**Task statement**. Only the lines with "给你自己一个奖励吧" in them need to be copied from the listing.

**Material to process**.
***

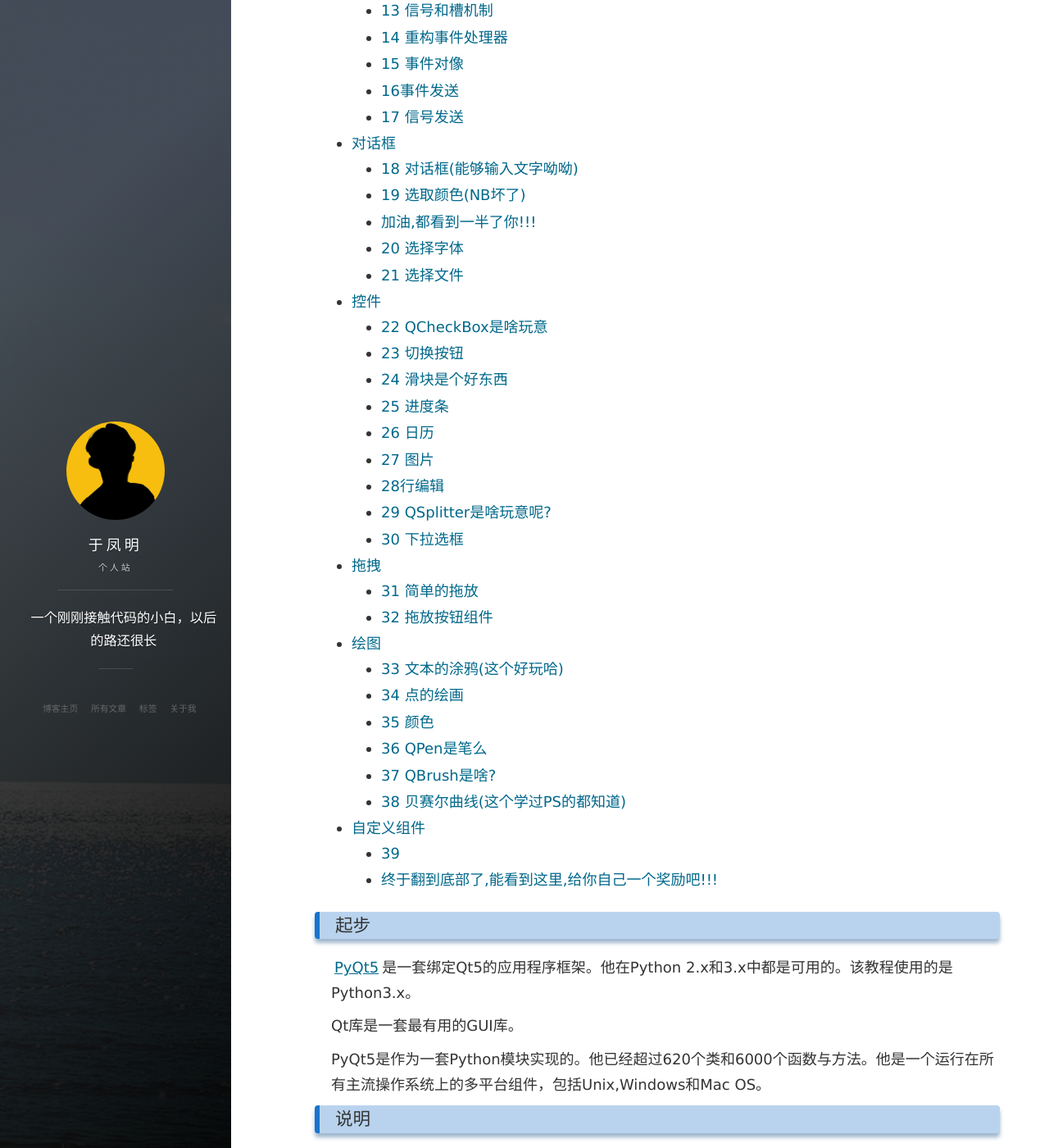
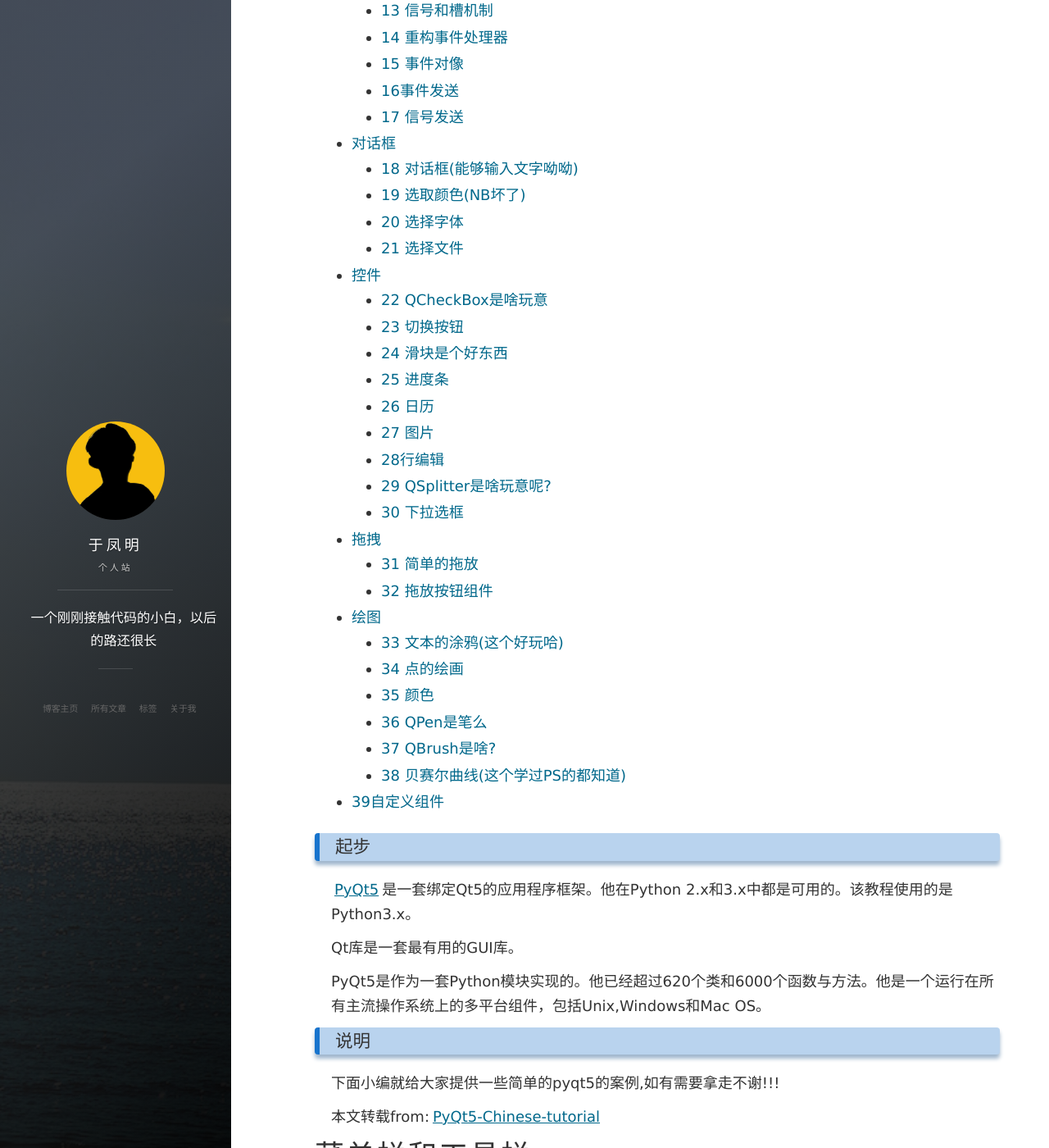
Before and after one commit to victorfengming/victorfengming.github.io.leopardpan, a Jekyll site: the page built from _posts/python/pyqt5/demo/2019-10-31-pyqt5-demo2.markdown, in a window 1280 px wide and 1400 px high, scrolled down 690 px. Shown: the whole window at 82% size. Built offline with Jekyll 4.4.1, drawn with Linux system fonts in a browser that asks for light colours; nearby versions of some CDN libraries; comment, search, counter and statistics services are not loaded.

Commit message:
关于pyqt5案例完整版的格式调整

````diff
--- a/_posts/python/pyqt5/demo/2019-10-31-pyqt5-demo2.markdown
+++ b/_posts/python/pyqt5/demo/2019-10-31-pyqt5-demo2.markdown
@@ -871,7 +871,7 @@
 
 
 
-### 加油,都看到一半了你!!!
+加油,都看到一半了你!!!
 ```python
 
 '''
@@ -1969,9 +1969,8 @@
 ```
 
 
-# 自定义组件
-
-### 39
+
+# 39自定义组件
 ```python
 
 from PyQt5.QtWidgets import (QWidget, QSlider, QApplication,
@@ -2118,7 +2117,7 @@
 
 
 
-### 终于翻到底部了,能看到这里,给你自己一个奖励吧!!!
+终于翻到底部了,能看到这里,给你自己一个奖励吧!!!
 ```python
 
 '''
````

***

**Result**.
-### 终于翻到底部了,能看到这里,给你自己一个奖励吧!!!
+终于翻到底部了,能看到这里,给你自己一个奖励吧!!!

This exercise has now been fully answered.